(Stored entries)

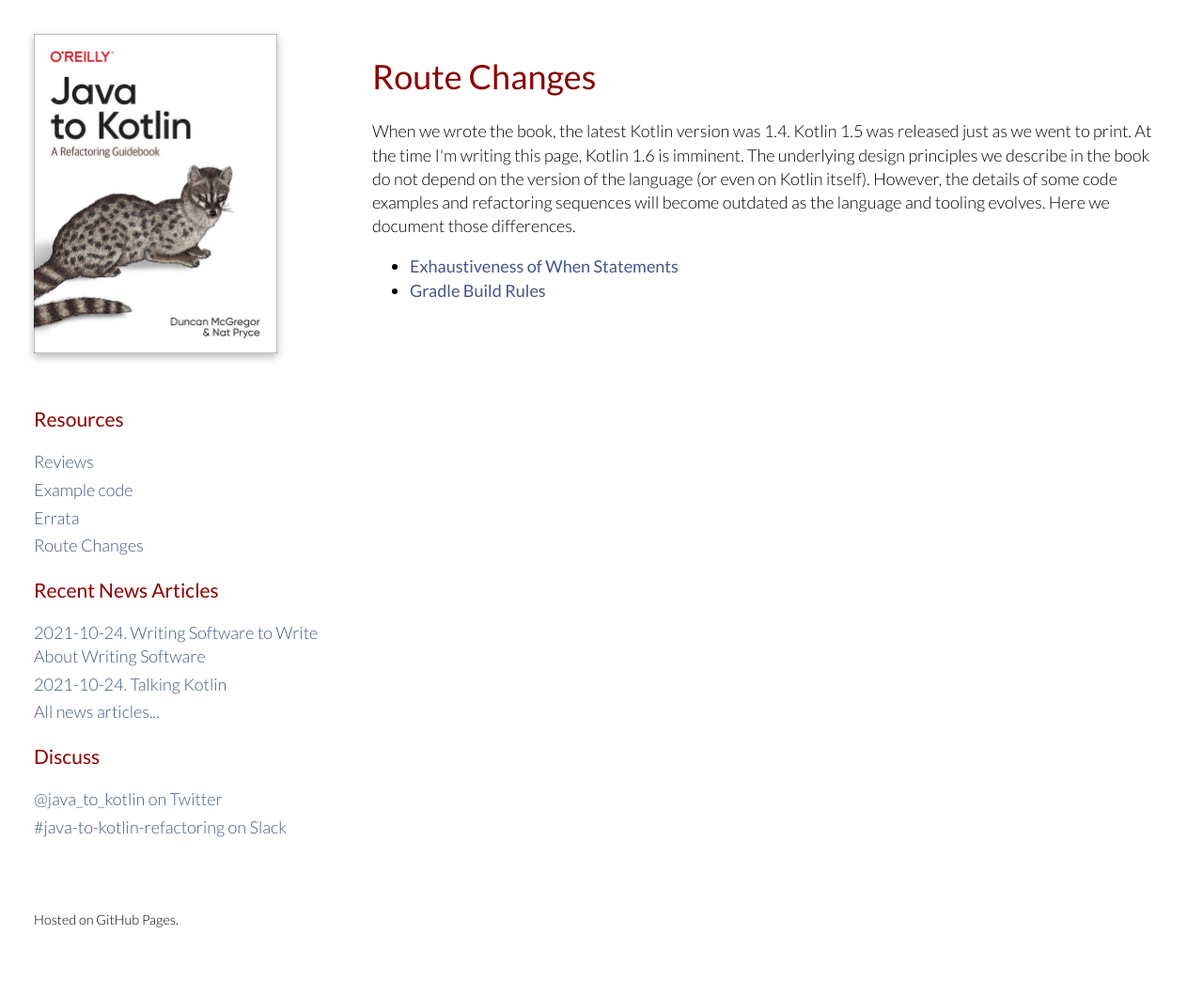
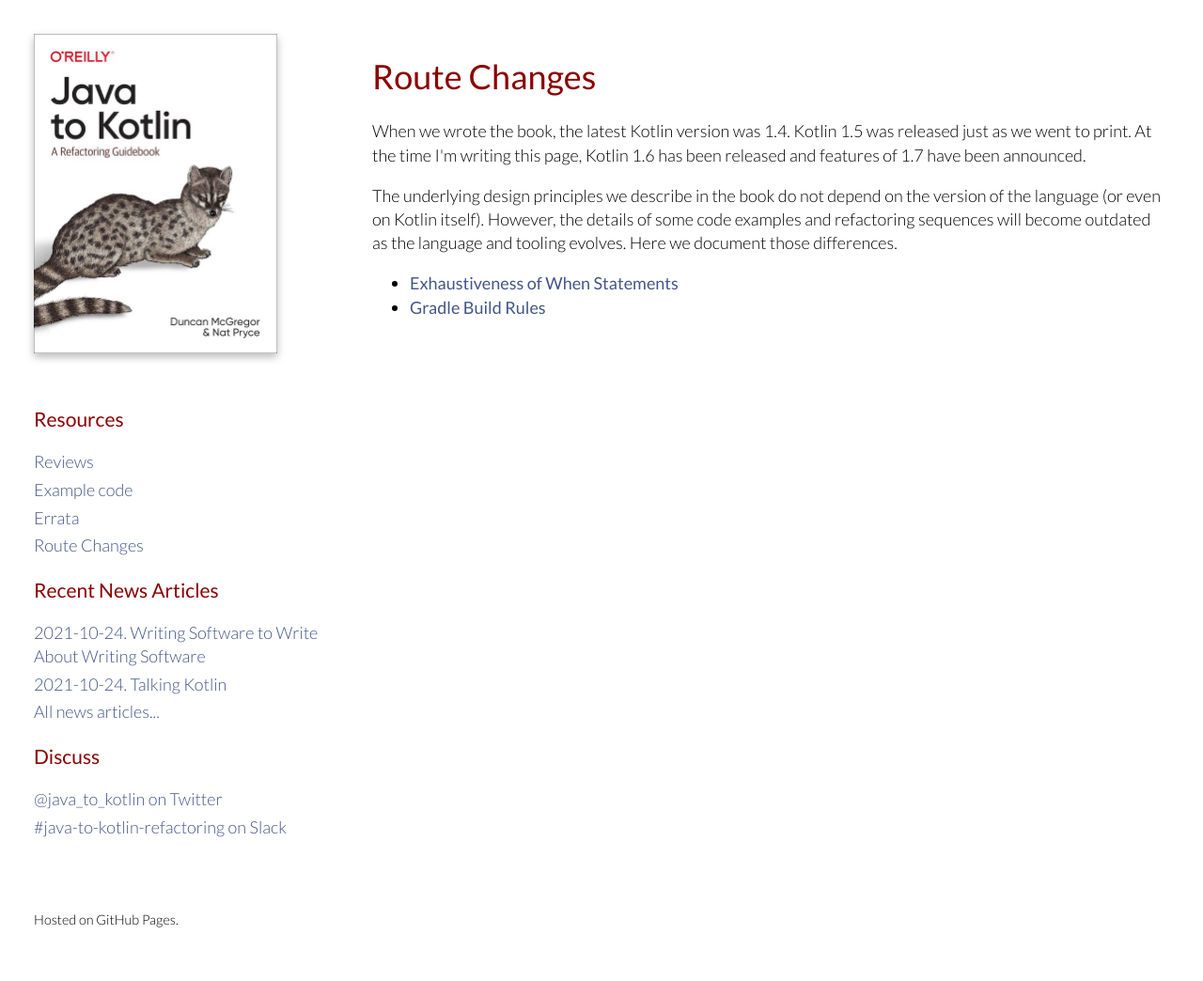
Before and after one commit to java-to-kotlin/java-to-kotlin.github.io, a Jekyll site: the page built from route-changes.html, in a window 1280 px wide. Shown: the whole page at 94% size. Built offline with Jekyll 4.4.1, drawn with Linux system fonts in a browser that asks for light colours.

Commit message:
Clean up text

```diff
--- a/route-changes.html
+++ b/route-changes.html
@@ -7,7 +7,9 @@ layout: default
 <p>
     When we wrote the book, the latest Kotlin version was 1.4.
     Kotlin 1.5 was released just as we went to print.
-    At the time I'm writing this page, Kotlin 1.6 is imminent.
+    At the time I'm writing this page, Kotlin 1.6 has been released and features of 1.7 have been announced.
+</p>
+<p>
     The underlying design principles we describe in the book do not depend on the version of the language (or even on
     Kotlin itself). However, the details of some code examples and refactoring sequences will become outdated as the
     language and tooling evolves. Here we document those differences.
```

Problem requirements:
Would you provide an exact, picture-free copy of the data above?

Task response:
Before and after one commit to java-to-kotlin/java-to-kotlin.github.io, a Jekyll site: the page built from route-changes.html, in a window 1280 px wide. Shown: the whole page at 94% size. Built offline with Jekyll 4.4.1, drawn with Linux system fonts in a browser that asks for light colours.

Commit message:
Clean up text

```diff
--- a/route-changes.html
+++ b/route-changes.html
@@ -7,7 +7,9 @@ layout: default
 <p>
     When we wrote the book, the latest Kotlin version was 1.4.
     Kotlin 1.5 was released just as we went to print.
-    At the time I'm writing this page, Kotlin 1.6 is imminent.
+    At the time I'm writing this page, Kotlin 1.6 has been released and features of 1.7 have been announced.
+</p>
+<p>
     The underlying design principles we describe in the book do not depend on the version of the language (or even on
     Kotlin itself). However, the details of some code examples and refactoring sequences will become outdated as the
     language and tooling evolves. Here we document those differences.
```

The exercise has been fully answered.